Exercise prompt: Gather, from the data below, each line in which the word "LinearLayout" occurs.

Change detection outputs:

Segment Open

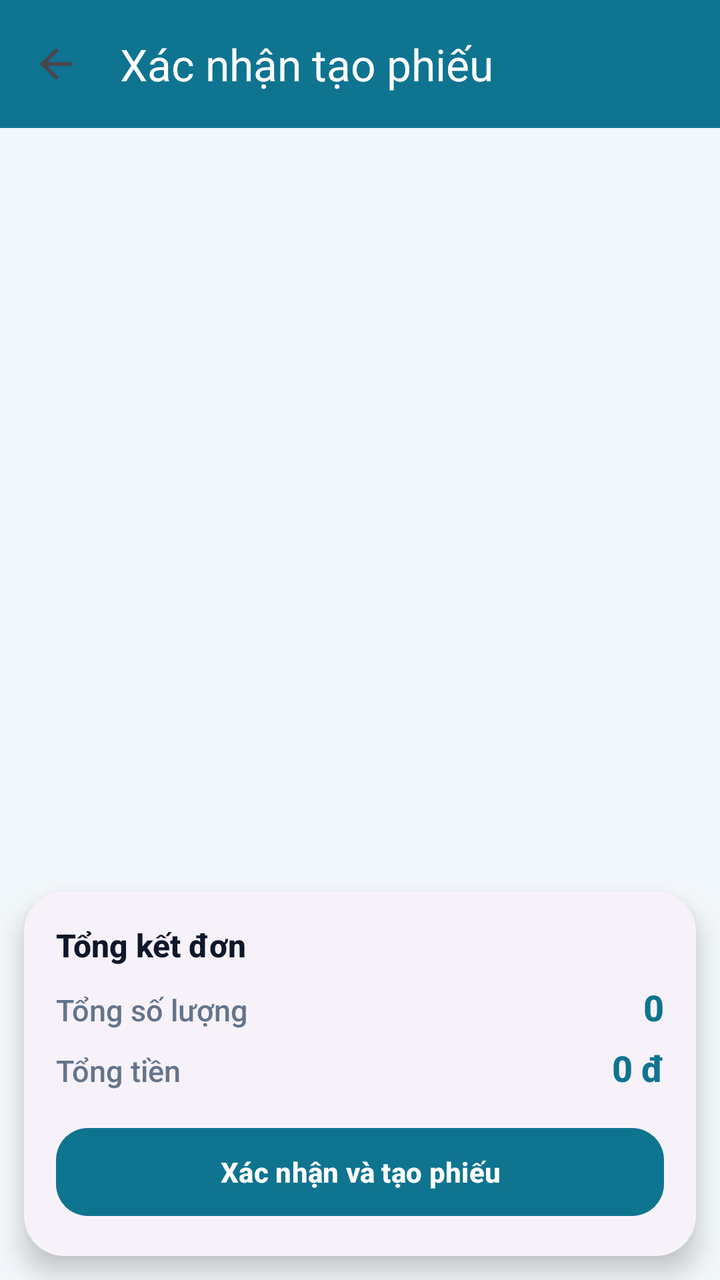
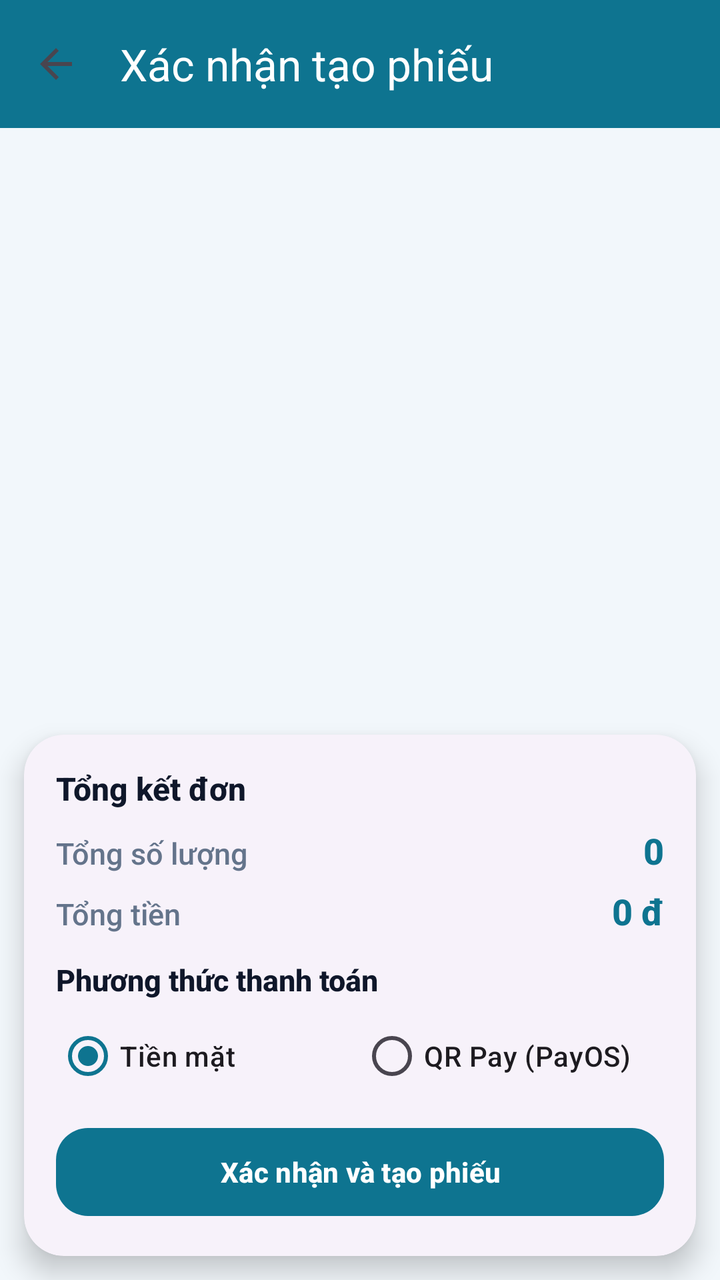

Compare the two renders of this Android layout. The source of the first and the diff that turns it into the second are given below.
<!-- AndroidManifest.xml: application theme Theme.InvSmart -->
<!-- res/layout/fragment_order_detail.xml -->
<?xml version="1.0" encoding="utf-8"?>
<androidx.constraintlayout.widget.ConstraintLayout xmlns:android="http://schemas.android.com/apk/res/android"
    xmlns:app="http://schemas.android.com/apk/res-auto"
    xmlns:tools="http://schemas.android.com/tools"
    android:layout_width="match_parent"
    android:layout_height="match_parent"
    android:background="@color/md_theme_light_background"
    tools:context=".ui.view.OrderDetailFragment">

    <com.google.android.material.appbar.AppBarLayout
        android:id="@+id/appBarLayout"
        android:layout_width="match_parent"
        android:layout_height="wrap_content"
        app:elevation="0dp"
        app:layout_constraintTop_toTopOf="parent">

        <androidx.appcompat.widget.Toolbar
            android:id="@+id/toolbar"
            android:layout_width="match_parent"
            android:layout_height="?attr/actionBarSize"
            app:title="Xác nhận tạo phiếu"
            app:titleTextColor="@android:color/white"
            app:navigationIcon="?attr/homeAsUpIndicator"
            android:background="?attr/colorPrimary" />
    </com.google.android.material.appbar.AppBarLayout>

    <androidx.recyclerview.widget.RecyclerView
        android:id="@+id/rvOrderDetails"
        android:layout_width="match_parent"
        android:layout_height="0dp"
        android:clipToPadding="false"
        android:paddingBottom="8dp"
        app:layout_constraintTop_toBottomOf="@+id/appBarLayout"
        app:layout_constraintBottom_toTopOf="@+id/bottomSection" />

    <com.google.android.material.card.MaterialCardView
        android:id="@+id/bottomSection"
        android:layout_width="match_parent"
        android:layout_height="wrap_content"
        android:layout_margin="12dp"
        app:cardCornerRadius="20dp"
        app:cardElevation="8dp"
        app:layout_constraintBottom_toBottomOf="parent">

        <LinearLayout
            android:layout_width="match_parent"
            android:layout_height="wrap_content"
            android:orientation="vertical"
            android:padding="16dp">

            <TextView
                android:layout_width="wrap_content"
                android:layout_height="wrap_content"
                android:text="Tổng kết đơn"
                android:textColor="?attr/colorOnSurface"
                android:textSize="16sp"
                android:textStyle="bold" />

            <LinearLayout
                android:layout_width="match_parent"
                android:layout_height="wrap_content"
                android:layout_marginTop="8dp"
                android:orientation="horizontal">

                <TextView
                    android:layout_width="0dp"
                    android:layout_height="wrap_content"
                    android:layout_weight="1"
                    android:text="Tổng số lượng"
                    android:textColor="@color/brand_text_muted"
                    android:textSize="15sp" />

                <TextView
                    android:id="@+id/tvTotalQuantity"
                    android:layout_width="wrap_content"
                    android:layout_height="wrap_content"
                    android:text="0"
                    android:textColor="?attr/colorPrimary"
                    android:textSize="18sp"
                    android:textStyle="bold" />
            </LinearLayout>

            <LinearLayout
                android:layout_width="match_parent"
                android:layout_height="wrap_content"
                android:layout_marginTop="6dp"
                android:orientation="horizontal">

                <TextView
                    android:layout_width="0dp"
                    android:layout_height="wrap_content"
                    android:layout_weight="1"
                    android:text="Tổng tiền"
                    android:textColor="@color/brand_text_muted"
                    android:textSize="15sp" />

                <TextView
                    android:id="@+id/tvTotalAmount"
                    android:layout_width="wrap_content"
                    android:layout_height="wrap_content"
                    android:text="0 đ"
                    android:textColor="?attr/colorPrimary"
                    android:textSize="18sp"
                    android:textStyle="bold" />
            </LinearLayout>

            <com.google.android.material.button.MaterialButton
                android:id="@+id/btnConfirm"
                android:layout_width="match_parent"
                android:layout_height="wrap_content"
                android:layout_marginTop="14dp"
                android:text="Xác nhận và tạo phiếu"
                android:textStyle="bold" />

            <ProgressBar
                android:id="@+id/progressBar"
                android:layout_width="wrap_content"
                android:layout_height="wrap_content"
                android:layout_gravity="center"
                android:layout_marginTop="10dp"
                android:visibility="gone" />
        </LinearLayout>

    </com.google.android.material.card.MaterialCardView>

</androidx.constraintlayout.widget.ConstraintLayout>
<!-- resources referenced by this layout -->
<resources>
  <color name="brand_text_muted">#64748B</color>
  <color name="md_theme_light_background">#F2F7FB</color>
  <style name="Theme.InvSmart" parent="Base.Theme.InvSmart" />
  <style name="Base.Theme.InvSmart" parent="Theme.Material3.DayNight.NoActionBar">
          <item name="colorPrimary">@color/md_theme_light_primary</item>
          <item name="colorOnPrimary">@color/md_theme_light_onPrimary</item>
          <item name="colorPrimaryContainer">@color/md_theme_light_primaryContainer</item>
          <item name="colorOnPrimaryContainer">@color/md_theme_light_onPrimaryContainer</item>
          <item name="colorSecondary">@color/md_theme_light_secondary</item>
          <item name="colorOnSecondary">@color/md_theme_light_onSecondary</item>
          <item name="colorSurface">@color/md_theme_light_surface</item>
          <item name="colorOnSurface">@color/md_theme_light_onSurface</item>
          <item name="colorSurfaceVariant">@color/md_theme_light_surfaceVariant</item>
          <item name="colorOutline">@color/md_theme_light_outline</item>
          <item name="colorOnBackground">@color/md_theme_light_onBackground</item>
          <item name="colorError">@color/md_theme_light_error</item>
          <item name="colorOnError">@color/md_theme_light_onError</item>
          <item name="android:colorBackground">@color/md_theme_light_background</item>
  
          <item name="toolbarStyle">@style/Widget.InvSmart.Toolbar</item>
          <item name="materialButtonStyle">@style/Widget.InvSmart.Button.Primary</item>
          <item name="textInputStyle">@style/Widget.InvSmart.InputLayout</item>
          <item name="materialCardViewStyle">@style/Widget.InvSmart.Card</item>
  
          <item name="android:fontFamily">sans-serif-medium</item>
          <item name="android:statusBarColor">@android:color/transparent</item>
          <item name="android:windowLightStatusBar">true</item>
      </style>
  <color name="md_theme_light_primary">#0E7490</color>
  <color name="md_theme_light_onPrimary">#FFFFFF</color>
  <color name="md_theme_light_primaryContainer">#CCF0FA</color>
  <color name="md_theme_light_onPrimaryContainer">#062433</color>
  <color name="md_theme_light_secondary">#0F766E</color>
  <color name="md_theme_light_onSecondary">#FFFFFF</color>
  <color name="md_theme_light_surface">#FFFFFF</color>
  <color name="md_theme_light_onSurface">#0F172A</color>
  <color name="md_theme_light_surfaceVariant">#E3EDF7</color>
  <color name="md_theme_light_outline">#A8B4C3</color>
  <color name="md_theme_light_onBackground">#111827</color>
  <color name="md_theme_light_error">#D12F2F</color>
  <color name="md_theme_light_onError">#FFFFFF</color>
  <style name="Widget.InvSmart.Toolbar" parent="Widget.Material3.Toolbar">
          <item name="android:background">@color/md_theme_light_primary</item>
          <item name="titleTextColor">@color/md_theme_light_onPrimary</item>
          <item name="subtitleTextColor">@color/md_theme_light_onPrimary</item>
      </style>
  <style name="Widget.InvSmart.Button.Primary" parent="Widget.Material3.Button">
          <item name="cornerRadius">16dp</item>
          <item name="android:textAllCaps">false</item>
          <item name="android:minHeight">52dp</item>
      </style>
  <style name="Widget.InvSmart.InputLayout" parent="Widget.Material3.TextInputLayout.OutlinedBox.Dense">
          <item name="boxCornerRadiusTopStart">16dp</item>
          <item name="boxCornerRadiusTopEnd">16dp</item>
          <item name="boxCornerRadiusBottomStart">16dp</item>
          <item name="boxCornerRadiusBottomEnd">16dp</item>
      </style>
  <style name="Widget.InvSmart.Card" parent="Widget.Material3.CardView.Elevated">
          <item name="cardCornerRadius">18dp</item>
          <item name="cardElevation">3dp</item>
      </style>
</resources>

<!-- the commit's change to res/layout/fragment_order_detail.xml (unified diff, before → after) -->
@@ -104,11 +104,53 @@
                     android:textStyle="bold" />
             </LinearLayout>
 
+            <TextView
+                android:layout_width="wrap_content"
+                android:layout_height="wrap_content"
+                android:layout_marginTop="12dp"
+                android:text="Phương thức thanh toán"
+                android:textColor="?attr/colorOnSurface"
+                android:textSize="15sp"
+                android:textStyle="bold" />
+
+            <RadioGroup
+                android:id="@+id/rgPayment"
+                android:layout_width="match_parent"
+                android:layout_height="wrap_content"
+                android:layout_marginTop="4dp"
+                android:orientation="horizontal">
+
+                <com.google.android.material.radiobutton.MaterialRadioButton
+                    android:id="@+id/rbCash"
+                    android:layout_width="0dp"
+                    android:layout_height="wrap_content"
+                    android:layout_weight="1"
+                    android:checked="true"
+                    android:text="Tiền mặt" />
+
+                <com.google.android.material.radiobutton.MaterialRadioButton
+                    android:id="@+id/rbQr"
+                    android:layout_width="0dp"
+                    android:layout_height="wrap_content"
+                    android:layout_weight="1"
+                    android:text="QR Pay (PayOS)" />
+            </RadioGroup>
+
+            <com.google.android.material.button.MaterialButton
+                android:id="@+id/btnScanQr"
+                style="@style/Widget.Material3.Button.TonalButton"
+                android:layout_width="match_parent"
+                android:layout_height="wrap_content"
+                android:layout_marginTop="4dp"
+                android:text="Quét QR thanh toán"
+                android:visibility="gone"
+                app:icon="@android:drawable/ic_menu_camera" />
+
             <com.google.android.material.button.MaterialButton
                 android:id="@+id/btnConfirm"
                 android:layout_width="match_parent"
                 android:layout_height="wrap_content"
-                android:layout_marginTop="14dp"
+                android:layout_marginTop="8dp"
                 android:text="Xác nhận và tạo phiếu"
                 android:textStyle="bold" />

Segment Closed

Your response:
        <LinearLayout
            <LinearLayout
            </LinearLayout>
            <LinearLayout
            </LinearLayout>
        </LinearLayout>
             </LinearLayout>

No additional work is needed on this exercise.